In light of the revelations we have been receiving concerning Mark Driscoll and his marketing tactics, Carl Trueman has written an article concerning the culture of American Evangelicalism, which give rise to this sad phenomenon. In it, Trueman muses over whether he wants to be called an "Evangelical" in the American sense of the term.
The main issue that I would like to focus on is concerning the deafening silence within the movement. As I have been continually pointing out, organizations like TGC and people like Tim Keller and John Piper have been extremely silent regarding all the problems that have been plaguing the New Calvinism. This led Trueman to make an astute observation:
The one thing that might have kept the movement together would have been strong, transparent public leadership that openly policed itself and thus advertised its integrity for all to see. Yet the most remarkable thing about the whole sorry saga, from the Jakes business until now, has been the silence of many of the men who present themselves as the leaders of the movement and who were happy at one time to benefit from Mark Driscoll’s reputation and influence. One might interpret this silence as an appropriate refusal to comment directly on the ministry of men who no longer have any formal connection with their own organizations.
Yet the leaders of the “young, restless, and reformed” have not typically allowed that concern to curtail their comments in the past.

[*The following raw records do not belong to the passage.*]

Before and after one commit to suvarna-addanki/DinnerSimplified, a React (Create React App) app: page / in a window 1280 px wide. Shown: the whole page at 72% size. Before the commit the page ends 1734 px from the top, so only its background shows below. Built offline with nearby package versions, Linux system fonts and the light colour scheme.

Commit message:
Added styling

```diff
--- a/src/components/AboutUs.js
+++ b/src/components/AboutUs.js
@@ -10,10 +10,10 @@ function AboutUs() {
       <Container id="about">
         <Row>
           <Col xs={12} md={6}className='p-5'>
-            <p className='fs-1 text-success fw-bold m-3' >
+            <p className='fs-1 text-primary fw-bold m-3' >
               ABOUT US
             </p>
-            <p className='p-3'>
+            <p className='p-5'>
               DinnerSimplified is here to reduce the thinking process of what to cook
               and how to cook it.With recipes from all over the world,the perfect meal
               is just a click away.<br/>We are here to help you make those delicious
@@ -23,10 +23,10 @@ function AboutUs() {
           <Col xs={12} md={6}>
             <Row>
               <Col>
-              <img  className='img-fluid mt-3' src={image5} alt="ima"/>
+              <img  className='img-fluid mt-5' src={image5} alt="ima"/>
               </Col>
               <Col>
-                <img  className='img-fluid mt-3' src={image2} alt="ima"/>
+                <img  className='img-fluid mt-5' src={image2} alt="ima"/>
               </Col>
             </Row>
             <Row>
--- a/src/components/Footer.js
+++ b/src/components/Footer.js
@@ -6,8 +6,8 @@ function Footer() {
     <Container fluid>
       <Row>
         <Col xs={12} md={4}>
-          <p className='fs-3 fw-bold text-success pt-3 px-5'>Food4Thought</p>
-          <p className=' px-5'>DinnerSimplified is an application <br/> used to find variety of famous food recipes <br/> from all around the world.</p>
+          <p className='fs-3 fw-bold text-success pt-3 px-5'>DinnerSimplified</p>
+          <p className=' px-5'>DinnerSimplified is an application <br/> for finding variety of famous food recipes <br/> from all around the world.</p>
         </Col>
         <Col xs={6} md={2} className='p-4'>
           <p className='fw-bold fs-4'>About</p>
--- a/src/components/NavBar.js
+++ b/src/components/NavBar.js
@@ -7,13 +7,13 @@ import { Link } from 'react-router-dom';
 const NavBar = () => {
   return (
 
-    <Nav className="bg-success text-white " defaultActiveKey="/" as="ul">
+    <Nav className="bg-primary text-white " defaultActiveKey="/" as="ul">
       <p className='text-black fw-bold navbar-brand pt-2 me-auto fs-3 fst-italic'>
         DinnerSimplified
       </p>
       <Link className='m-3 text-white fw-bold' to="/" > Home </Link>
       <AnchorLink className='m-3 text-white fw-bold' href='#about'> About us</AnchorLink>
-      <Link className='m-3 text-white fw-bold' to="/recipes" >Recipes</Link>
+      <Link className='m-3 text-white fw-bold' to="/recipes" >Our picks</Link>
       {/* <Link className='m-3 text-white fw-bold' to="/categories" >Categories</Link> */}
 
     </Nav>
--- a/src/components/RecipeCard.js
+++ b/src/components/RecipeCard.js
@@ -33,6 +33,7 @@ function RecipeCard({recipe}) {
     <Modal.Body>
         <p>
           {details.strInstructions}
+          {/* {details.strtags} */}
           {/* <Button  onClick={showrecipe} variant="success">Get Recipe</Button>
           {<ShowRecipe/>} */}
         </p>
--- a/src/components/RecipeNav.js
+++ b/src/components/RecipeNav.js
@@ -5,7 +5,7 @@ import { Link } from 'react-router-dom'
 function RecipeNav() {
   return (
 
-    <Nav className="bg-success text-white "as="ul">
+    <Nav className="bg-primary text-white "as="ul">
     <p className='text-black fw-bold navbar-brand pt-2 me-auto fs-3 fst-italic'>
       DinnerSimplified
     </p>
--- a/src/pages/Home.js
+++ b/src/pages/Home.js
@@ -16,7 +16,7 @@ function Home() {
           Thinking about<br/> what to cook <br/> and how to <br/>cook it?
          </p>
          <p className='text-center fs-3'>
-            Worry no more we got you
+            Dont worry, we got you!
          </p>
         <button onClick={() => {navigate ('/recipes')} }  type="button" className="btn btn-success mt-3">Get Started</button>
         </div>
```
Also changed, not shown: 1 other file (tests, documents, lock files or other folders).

Many of them have been outspoken about the teaching of Joel Osteen, for example. In their early days, when the Emergent Church was vying with the new Calvinism for pole position in the American evangelical world, they launched regular, and often very thorough, critiques of the Emergent leaders. In retrospect, however, it is clear that these were soft targets. Their very distance made them safe. Problems closer to home are always much harder to speak to, much more likely to earn opprobrium from one’s friends, and thus much more likely to be ignored. The result, however, is that some leaders become very accustomed to always doing things their way. All of us who are thought of as Evangelical or Reformed now live with the bitter fruit of that failure of leadership.
That is the reason why I have from almost the beginning protested the "New Calvinism." Nobody can ever claim that I am a "New Calvinist" and no one should say that I tolerated their sins. This status none of the New Calvinists (e.g. Colin Hansen, John Piper, Tim Keller, Tim Challies etc.) can have a legitimate claim to. That is also why I do not own it as "our problem," because I am not part of "us." It is a problem within Christianity to be sure, but it is not my problem when I have spoken out about it. Metaphorically, their blood is not on my hands. It is sad, yes, but I can't do anything if people like Don Carson refuse to listen to their critics. If the younger New Evangelicals want to repeat (and have repeated) the failed experiment of the New Evangelicalism of the 1950s-70s, they just have to live with the consequences of their foolishness. They made their own beds, let them lie on it!